Over the next two years, Barack Obama will have to work with Republicans on Capitol Hill in order to get anything accomplished. If this week is any indication of how Obama handles political negotiation, Lindsey Graham tells National Review, he’s got a long way to go — and some growing up to do. After his eruption of namecalling aimed at the very people with whom Obama crafted the deal, Graham says that the GOP won’t be terribly inclined to extend Obama any trust in the future:
“By using rhetoric that calls us ‘hostage-takers,’ he believes, somehow, that the Left will give him some credit for hating us, or putting us in a bad light. But it just lowers him,” Graham says. “He is whining, and no one likes a whining president. . . . There is a lot of disappointment on our side. Quite frankly, this is going to be hard to forget.”
The American people, Graham says, “see weakness” in how the president has handled the agreement. “They see a guy who is unsure of himself, who is political to a fault. He’s always got his finger up in the air, and that’s not comforting.”…

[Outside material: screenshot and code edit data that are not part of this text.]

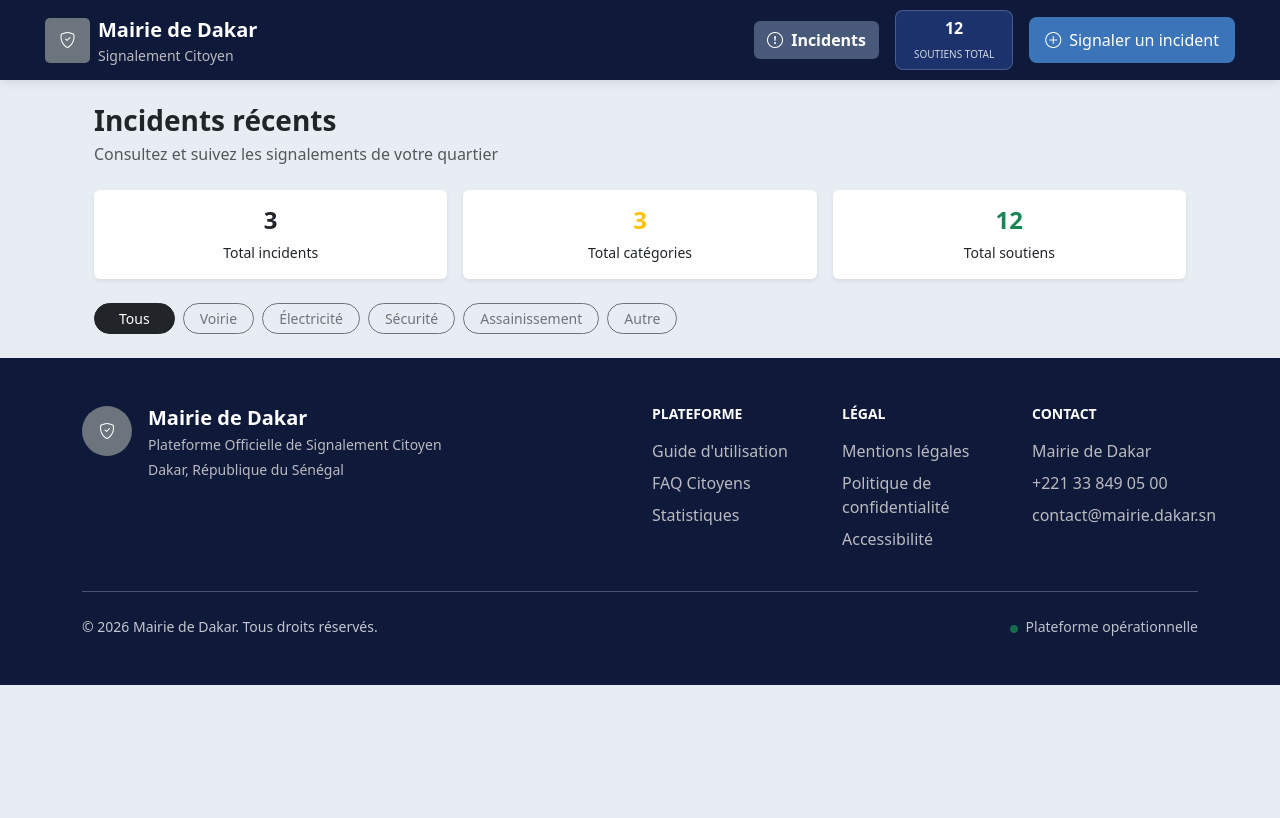
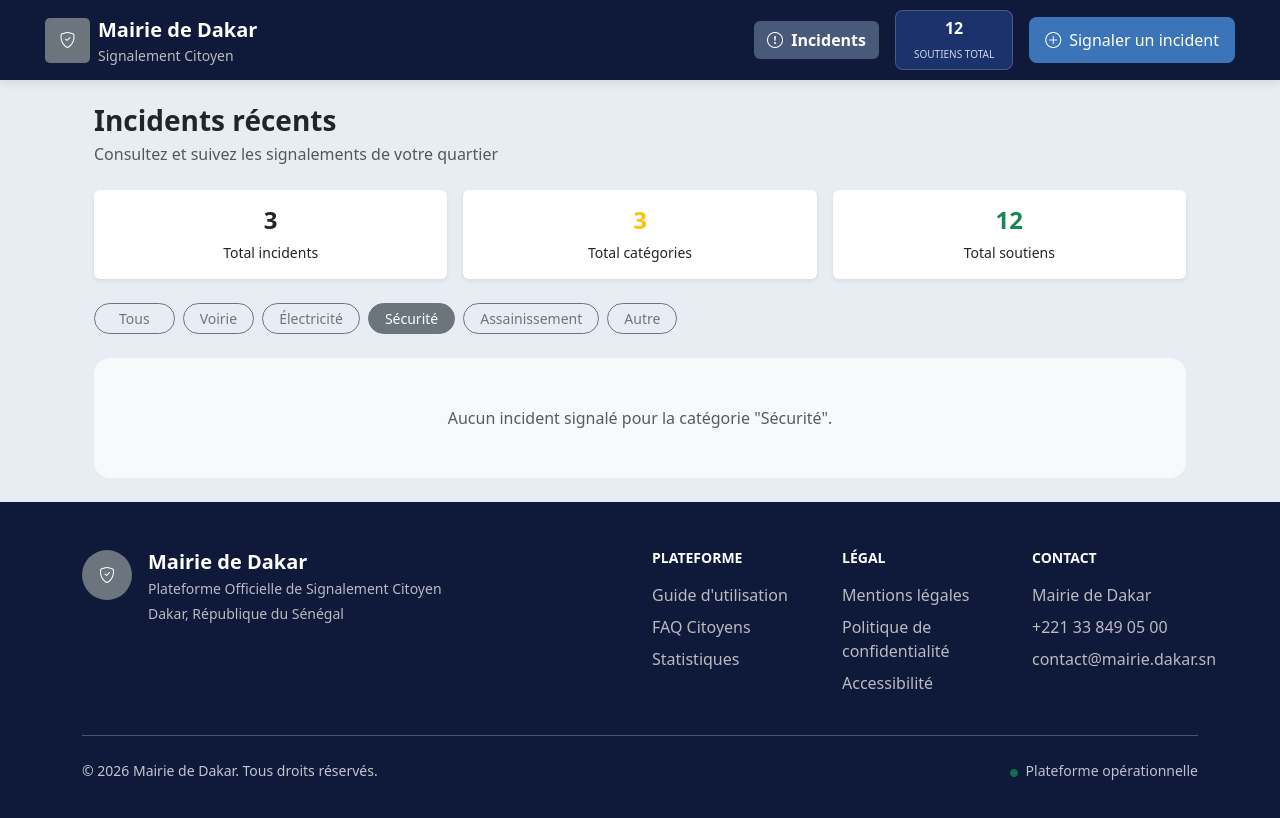
Before and after one commit to Dadowatt/Civic-Tech, an Angular app: page / in a window 1280 px wide. Both pictures are taken after a click on the button "Sécurité". Shown: the top 818 px of the page. Built offline with nearby package versions, Linux system fonts and the light colour scheme.

Commit message:
ajout de message pour les categories vides

```diff
--- a/src/app/pages/incident-list/incident-list.html
+++ b/src/app/pages/incident-list/incident-list.html
@@ -30,15 +30,35 @@
 
   <!-- les filtres par catégorie pour afficher les incidents concernés -->
  <div class="d-flex gap-2 mb-4 mt-4 flex-wrap">
-    <button class="btn btn-dark btn-sm rounded-pill px-4" (click)="searchIncidents('Tous')">Tous</button>
-    <button class="btn btn-outline-secondary btn-sm  rounded-pill px-3" (click)="searchIncidents('Voirie')">Voirie</button>
-    <button class="btn btn-outline-secondary btn-sm  rounded-pill px-3" (click)="searchIncidents('Électricité')">Électricité</button>
-    <button class="btn btn-outline-secondary btn-sm  rounded-pill px-3" (click)="searchIncidents('Sécurité')">Sécurité</button>
-    <button class="btn btn-outline-secondary btn-sm  rounded-pill px-3" (click)="searchIncidents('Assainissement')">Assainissement</button>
-    <button class="btn btn-outline-secondary btn-sm  rounded-pill px-3" (click)="searchIncidents('Autre')">Autre</button>
+    <button class="btn btn-outline-secondary btn-sm rounded-pill px-4"
+    [class.active]="selectedCategorie === 'Tous'"
+     (click)="searchIncidents('Tous')">Tous</button>
+
+    <button class="btn btn-outline-secondary btn-sm  rounded-pill px-3"
+    [class.active]="selectedCategorie === 'Voirie'"
+     (click)="searchIncidents('Voirie')">Voirie</button>
+
+    <button class="btn btn-outline-secondary btn-sm  rounded-pill px-3"
+    [class.active]="selectedCategorie === 'Électricité'"
+     (click)="searchIncidents('Électricité')">Électricité</button>
+
+    <button class="btn btn-outline-secondary btn-sm  rounded-pill px-3"
+    [class.active]="selectedCategorie === 'Sécurité'"
+     (click)="searchIncidents('Sécurité')">Sécurité</button>
+
+    <button class="btn btn-outline-secondary btn-sm  rounded-pill px-3"
+    [class.active]="selectedCategorie === 'Assainissement'"
+     (click)="searchIncidents('Assainissement')">Assainissement</button>
+
+    <button class="btn btn-outline-secondary btn-sm  rounded-pill px-3"
+    [class.active]="selectedCategorie === 'Autre'"
+     (click)="searchIncidents('Autre')">Autre</button>
   </div>
 
 <div class="row g-4">
+
+  @if (filteredIncidents.length > 0) {
+
     @for (incident of filteredIncidents; track incident.id) {
       <div class="col-md-6 col-lg-4">
         <app-incident-card
@@ -46,6 +66,16 @@
         </app-incident-card>
       </div>
     }
+
+  } @else {
+      <div class="d-flex justify-content-center mt-4">
+        <div class="w-100 bg-light rounded-4 p-5 text-center">
+          <p class="text-muted mb-0">
+            Aucun incident signalé pour la catégorie "{{ selectedCategorie }}".
+          </p>
+        </div>
+      </div>
+}
 </div>
 
 </div>
--- a/src/app/pages/incident-list/incident-list.ts
+++ b/src/app/pages/incident-list/incident-list.ts
@@ -14,6 +14,7 @@ import { CommonModule } from '@angular/common';
 export class IncidentList {
   incidents: IncidentInterface[] = [];
   filteredIncidents: IncidentInterface[] = [];
+  selectedCategorie: string = 'Tous';
 
   constructor(private incidentService: IncidentService){}
 
@@ -43,9 +44,7 @@ ngOnInit() {
   // Rechercher un incident par categorie
 
   searchIncidents(categorie: string): void {
-
-  console.log("Recherche par catégorie", categorie);
-
+  this.selectedCategorie = categorie;
   if (categorie === 'Tous') {
 
     this.filteredIncidents = [...this.incidents];
@@ -55,10 +54,6 @@ ngOnInit() {
     this.filteredIncidents = this.incidents.filter(
       i => i.categorie === categorie
     );
-
   }
-
-  console.log("Liste filtrée :", this.filteredIncidents);
 }
-
 }
```
Lines whose indentation alone changed are shown as unchanged.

“I like the president personally, but he’s whining to the Left about ‘You’re putting too much pressure on me,’ and he’s whining to us about making his life difficult,” Graham continues. “What he ought to do is say ‘I support this deal, it’s the best thing for the country, it’s not what I would like in a perfect world, but I stand by it and I’m going to sell it the best I can and put America ahead of anything else.’ That means you don’t belittle your opponent or attack your base for having differences with you — triangulate without making everyone mad.”
It sounded as if Obama thought he could come across as a tough guy by griping at his press conference, but that’s not the way it works, in politics or anywhere else. Graham framed his whininess as “political immaturity,” but I’m not sure that requires a qualifier. After all, Obama called the GOP to make the deal in the first place — and as events yesterday and today amply demonstrate, it’s because only the GOP were willing to negotiate in good faith. After doing so, Obama knew that he was going to get slammed by his side, and decided to act tough by namecalling while essentially admitting he surrendered. That can be described in many different ways, but leadership isn’t one of them, and the personal weakness it displays isn’t limited to politics.
And it will have consequences for Obama, and perhaps not just among Republicans. After all, Obama attacked his own party’s leadership, both at that press conference and then through subsequent leaks. If everyone who engages with Obama ends up getting attacked in personal terms, Obama will find that his writ won’t run in either caucus as it did in 2009. People looked up to Obama when they perceived him as a leader, a transformational figure in politics who lived above the petty bickering in the Beltway. He will become irrelevant if he descends further into pettiness, whining, and bickering than everyone else in Congress.
Graham’s assessment is couched in polite terms, but the message is clear. Obama is not only in over his head on policy, he’s in over his head in the political game as well. That is a rather predictable result from putting a short-term backbencher into the biggest executive job there is.